How much are Building Regulations for Garage Conversions?
Most local councils will have a specific rate for garage conversions which includes a set number of on-site inspections. Expect to pay between £300 and £500, the table below shows the rates including VAT charged by councils in the North East.
*Fees correct at time of publication.
Full Plans applications are made up of two parts and corresponding charges. A charge for submitting the application and plans for approval and a further charge for site inspections. The amounts shown in the table above are for both parts but may include a discount for payment in one instalment. For example, Newcastle Council charge £228 for the Plans to be approved and a Further £288 for the inspections, which is £516 in total. However, you can get a discount of £60 if you pay for the inspections when you submit your plans. This gives a total of £456 which brings the cost in line with the Building Notice method.
No Building Regulations - Unauthorised Garage Conversions
If you are in the unfortunate situation of having started or completed your garage conversion without applying for building regulation approval don’t worry. Councils offer a “regularisation” service which gives retrospective approval to your works assuming they have been carried out to the correct standards. This route will probably require invasive surveys and corrective works, but it offers a way to compliance with the regs and that all important certificate of completion. A borescope survey may be useful for anyone looking to gain retrospective approval. This survey involves drilling a small hole and inserting a camera to look behind the finished surfaces, this could save a lot of mess and money if the local inspector has questions about the materials used and wall construction method.
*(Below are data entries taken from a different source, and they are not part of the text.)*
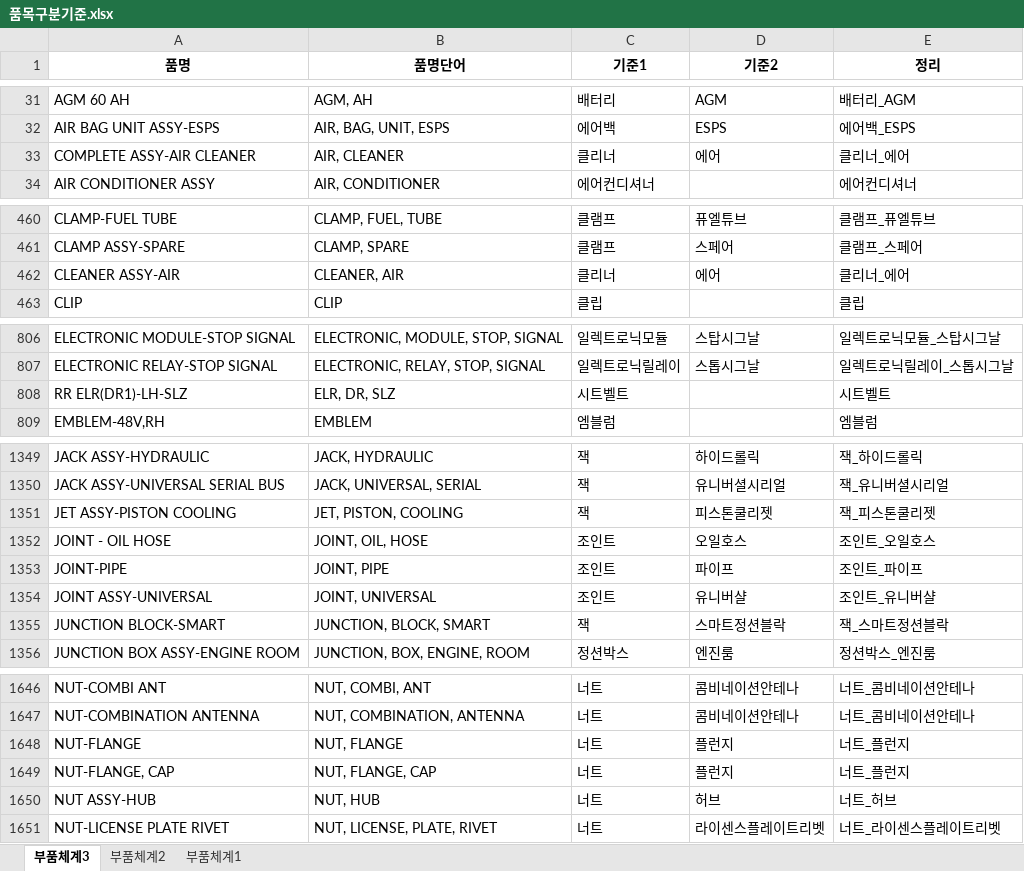
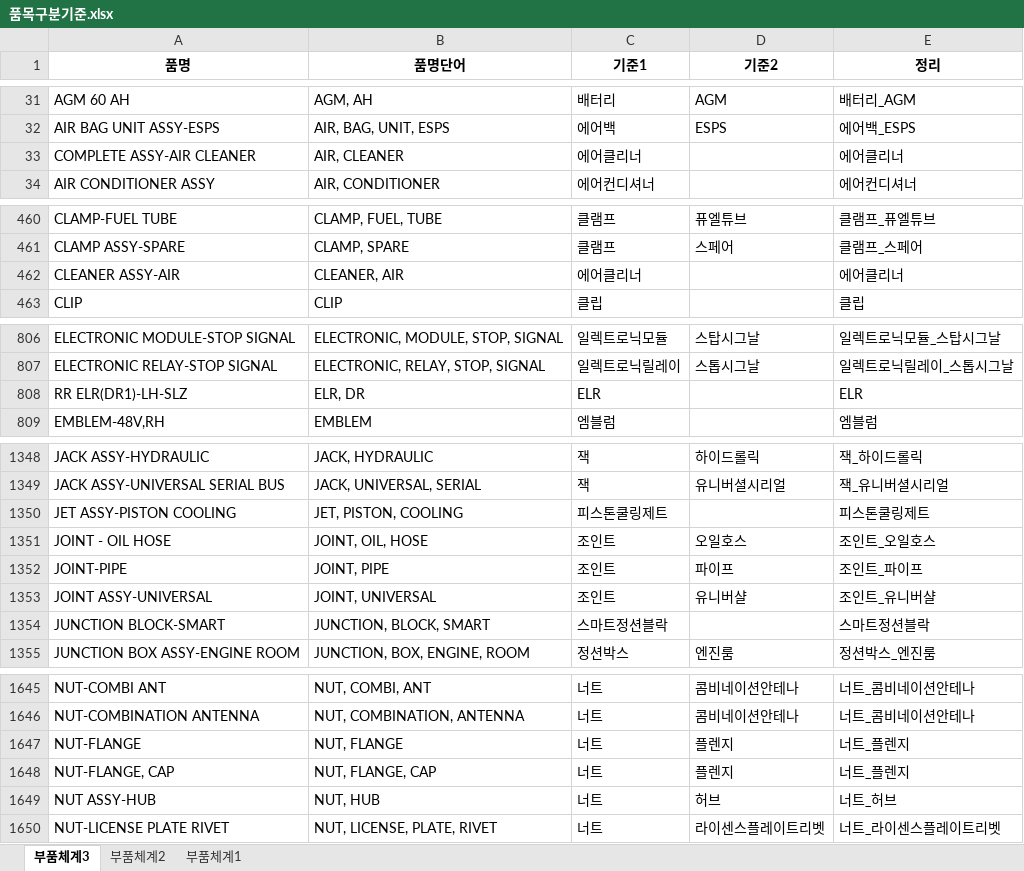
Before and after one commit to asahi8769/partmaster, an Excel workbook: files/품목구분기준.xlsx, sheet 부품체계3, drawn as a sheet; only a part is shown, gaps mark what is left out; values as stored, in another font and other column widths than the file's, no borders; conditional formats not drawn; addresses are those after the commit; the diff covers the shown part only; the diff names each change by its address in the sheet, - before the commit and + after, or states it on an @@ line.

```diff
--- a/files/품목구분기준.xlsx (sheet 부품체계3)
+++ b/files/품목구분기준.xlsx (sheet 부품체계3)
-C33 (기준1): 클리너
+C33 (기준1): 에어클리너
-D33 (기준2): 에어
+D33 (기준2): (empty)
-E33 (정리): 클리너_에어
+E33 (정리): 에어클리너
-C462 (기준1): 클리너
+C462 (기준1): 에어클리너
-D462 (기준2): 에어
+D462 (기준2): (empty)
-E462 (정리): 클리너_에어
+E462 (정리): 에어클리너
-B808 (품명단어): ELR, DR, SLZ
+B808 (품명단어): ELR, DR
-C808 (기준1): 시트벨트
+C808 (기준1): ELR
-E808 (정리): 시트벨트
+E808 (정리): ELR
-C1350 (기준1): 잭
+C1350 (기준1): 피스톤쿨링제트
-D1350 (기준2): 피스톤쿨리젯
+D1350 (기준2): (empty)
-E1350 (정리): 잭_피스톤쿨리젯
+E1350 (정리): 피스톤쿨링제트
-C1354 (기준1): 잭
+C1354 (기준1): 스마트정션블락
-D1354 (기준2): 스마트정션블락
+D1354 (기준2): (empty)
-E1354 (정리): 잭_스마트정션블락
+E1354 (정리): 스마트정션블락
-D1647:D1648 (기준2): 플런지
+D1647:D1648 (기준2): 플렌지
-E1647:E1648 (정리): 너트_플런지
+E1647:E1648 (정리): 너트_플렌지
```
Also changed, not shown: 83 added rows, 1 removed row and 54 edited cells elsewhere in this sheet, formulas that keep their value, files/spawn/품목구분결과_test.xlsx, 1 other file.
The table below shows the local authorities charges for regularisation building regs applications which are only slightly more expensive than normal. If you need a quote on borescope surveys and corrective works complete this this form for a free quote.
Building Regulations for Partial Conversions
We are often asked “does a partial garage conversion require building regulations approval?” Some people believe that because they are retaining the garage door and not adding brick work that they can divide their garage in half without applying for building regulations. This is especially true for homeowners who already have access to the garage via an existing door and see no harm in building a stud wall to split the garage and create a new office or utility room. They are, however, wrong. Numerous building regulations are required for such conversions. Fire protection between the remaining garage storage and habitable room is one serious consideration as well as escape routes from what could be an internal room.
As highlighted at the beginning of this article most garage conversions will need building regulations approval and conversions completed without approval can come back to bite you. Fees for building regs are reasonable and inspectors in my experience are incredibly knowledgeable and helpful people. Your first task is to decide between the full plans process or the riskier building notice application, with full plans being recommended unless you are extremely confident in your builder. Drawings will cost from around £295, get started with a free quote from a local professional here. Having drawings will not only improve the outcome of the project but they can also be used to get more accurate quotes from competing builders.